Cathy Henderson
Jacobs Project Engineer/Manager for the North Shoreline

In Detail: Roberto Clemente State Park Bulkhead Replacement and North Shoreline Rehabilitation

Bulkhead Replacement

The park’s shoreline consists of a steel sheet pile bulkhead at the southern end and an un-engineered riprap revetment at the northern end. As part of a team, Jacobs performed above water and underwater inspections of the shoreline in 2006 and developed various conceptual designs for the rehabilitation of the severely deteriorated bulkhead in 2007.  

In 2010, a Jacobs-led team was awarded the final design of the new bulkhead and shoreline stabilization, based on the concepts developed in the earlier stage. The final adopted plan included the reconstruction of a new 2,200-foot-long steel sheet pile bulkhead immediately outboard of the existing structure and tidal pool with pedestrian walkways.  

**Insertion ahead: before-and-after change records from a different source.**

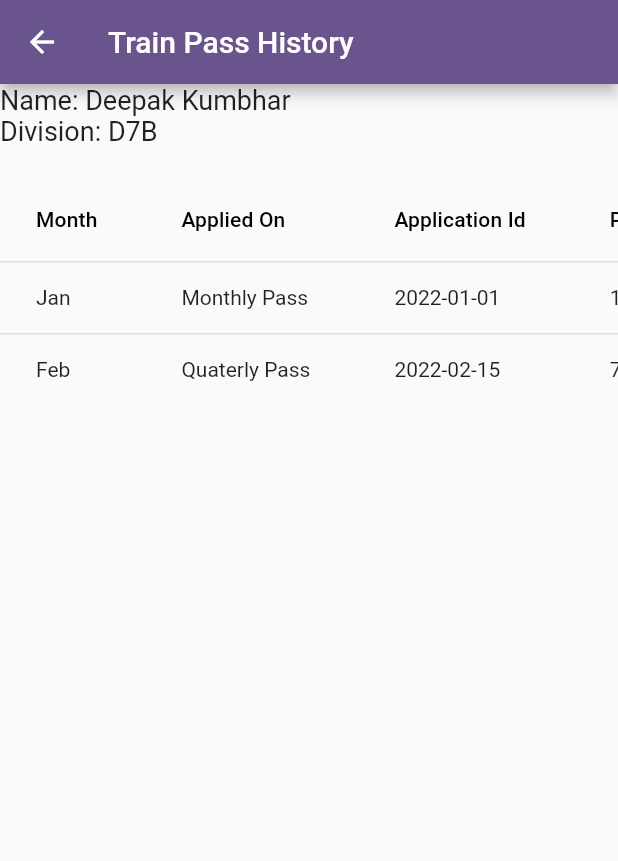
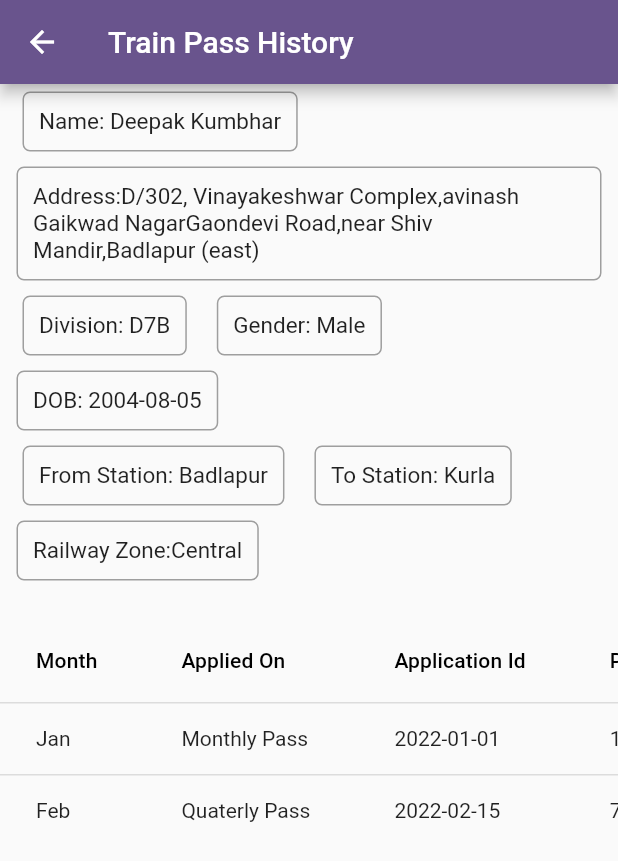
Before and after one commit to tejasgadge2504/RAILEASE, a Flutter app: the TrainPassHistoryPage screen opened directly, on a phone screen of 412 x 824 dp. Shown: the top 861 px of the screen. Run offline on Flutter 3.47's test engine with Material 3 defaults, Android fonts, the phone set to English and light mode, and no system bars; our stand-ins replace file_picker.

Commit message:
Updated code

```diff
--- a/lib/Mypage.dart
+++ b/lib/Mypage.dart
@@ -1,8 +1,6 @@
 import 'package:flutter/material.dart';
-import 'package:mine_app/applicationStatus.dart';
 import 'package:mine_app/RenewalPage.dart';
 import 'package:mine_app/src/constants/colors.dart';
-import 'package:mine_app/Registration.dart';
 import 'package:mine_app/stepsToApply.dart';
 import 'package:mine_app/Approval.dart';
 import 'package:mine_app/e-history.dart';
--- a/lib/e-history.dart
+++ b/lib/e-history.dart
@@ -23,18 +23,58 @@ class _TrainPassHistoryPageState extends State<TrainPassHistoryPage> {
         child: Column(
           crossAxisAlignment: CrossAxisAlignment.start,
           children: [
-            // Add your text widgets here
-            Text(
-              'Name: Deepak Kumbhar',
-              style: TextStyle(fontSize: 18),
+            Row(
+              children: [
+                SizedBox(width: 10),
+                _buildInfoBox('Name: Deepak Kumbhar'),
+              ],
             ),
-            Text(
-              'Division: D7B',
-              style: TextStyle(fontSize: 18),
+            SizedBox(width: 10),
+            Container(
+              margin: EdgeInsets.symmetric(horizontal: 6.0),
+              child: Column(
+                children: [
+                  _buildInfoBox("Address:D/302, Vinayakeshwar Complex,avinash Gaikwad NagarGaondevi Road,near Shiv Mandir,Badlapur (east)")
+                ],
+              ),
             ),
-            // Add more text widgets as needed
+            Row(
+              children: [
+                SizedBox(width: 10),
+                _buildInfoBox('Division: D7B'),
+                SizedBox(width: 10),
+                _buildInfoBox('Gender: Male'),
+              ],
+            ),
+            Container(
+              margin: EdgeInsets.symmetric(horizontal: 6.0),
+              child: Column(
 
-            // Add some space between text and DataTable
+                children: [
+                   SizedBox(width: 10),
+                  _buildInfoBox('DOB: 2004-08-05'),
+                ],
+              ),
+            ),
+            Row(
+              children: [
+                SizedBox(width: 10),
+                _buildInfoBox('From Station: Badlapur'),
+                SizedBox(width: 10),
+                _buildInfoBox('To Station: Kurla'),
+              ],
+            ),
+            SizedBox(width: 10),
+            Container(
+              margin: EdgeInsets.symmetric(horizontal: 6.0),
+              child: Column(
+                children: [
+                  SizedBox(width: 10),
+                  _buildInfoBox("Railway Zone:Central")
+                ],
+              ),
+            ),
+
             SizedBox(height: 20),
             SingleChildScrollView(
               scrollDirection: Axis.horizontal,
@@ -64,6 +104,21 @@ class _TrainPassHistoryPageState extends State<TrainPassHistoryPage> {
       ),
     );
   }
+
+  Widget _buildInfoBox(String text) {
+    return Container(
+      margin: EdgeInsets.symmetric(vertical: 5.0,horizontal: 5.0),
+      padding: EdgeInsets.all(10.0),
+      decoration: BoxDecoration(
+        border: Border.all(color: Colors.grey),
+        borderRadius: BorderRadius.circular(5.0),
+      ),
+      child: Text(
+        text,
+        style: TextStyle(fontSize: 15),
+      ),
+    );
+  }
 }
 
 class TrainPassApplication {
```
Also changed, not shown: lib/Consessionmsg.dart (added, +38 -0 lines), lib/RenewalPage.dart (+11 -31 lines), lib/RequestSent.dart (+7 -6 lines).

Reconstruction of the existing bulkhead required the removal of the existing railing, concrete cap, portions of the concrete esplanade and a portion of the steel sheet piles along the entire length of the existing bulkhead. Jacobs oversaw the implementation of a comprehensive geotechnical investigation program for the design of the replacement bulkhead.

The reconstructed bulkhead utilized both anchored and cantilevered steel sheet pile bulkheads. For the anchored bulkhead, soil anchors were used to minimize disruption to the existing upland structures and esplanade reconstruction. A cantilevered bulkhead comprising a combi-wall system was adopted in the section of the esplanade where a tidal pool was incorporated into the plaza. Specially designed openings were provided in the bulkhead wall to allow water from the Harlem River to circulate within the tidal pool for the creation of a tidal habitat. A steel walkway and get-down structure within the tidal pool allow the public to experience the tidal pool habitat up close. 

In addition to the coastal, geotechnical and structural engineering design services for the bulkhead, Jacobs also obtained all required environmental permits (including the design of any required mitigation works) and supported NYS Office of Parks, Recreation, and Historic Preservation through the construction process with additional design and engineering services. Reconstruction and repairs of the upland esplanade utilities, structures, and amenities were also performed by the Jacobs-led team.

North Shoreline Rehabilitation 

In 2016, Jacob was part of the team awarded the final design for the rehabilitation of approximately 1,300 feet of the existing shoreline (North Shoreline) to the north of the recently reconstructed bulkhead, the rebuilding of the existing upland recreational fields, and enhancements to the park facilities. Jacobs’ role was marine engineering design services that included developing and overseeing a geotechnical investigation for the shoreline protection, the detailed design of the shoreline rehabilitation, and providing in-water work permitting support to the team. 

The shoreline rehabilitation plan included the removal of existing debris along the eroded shoreline, installation of a new revetment to stabilize and protect the existing shoreline, installation of a living shoreline at the southern end of the site to create a marine and wildlife habitat, the addition of new drainage outfalls, and the design of a new floating dock for kayaks and crew shells. 

To minimize the impact on the marine environment, the footprint of the proposed revetment was carefully coordinated with the proposed upland work to maintain a net removal of material from the waterway. In addition, the existing rocks that were unearthed during the previous phase of bulkhead reconstruction to the south were inspected and carefully selected to reuse in the proposed revetment. The updated park along the North Shoreline features new multi-purpose recreational fields, plantings along the shoreline, pathways and rolling hills.  

Jacobs also provided engineering support during construction.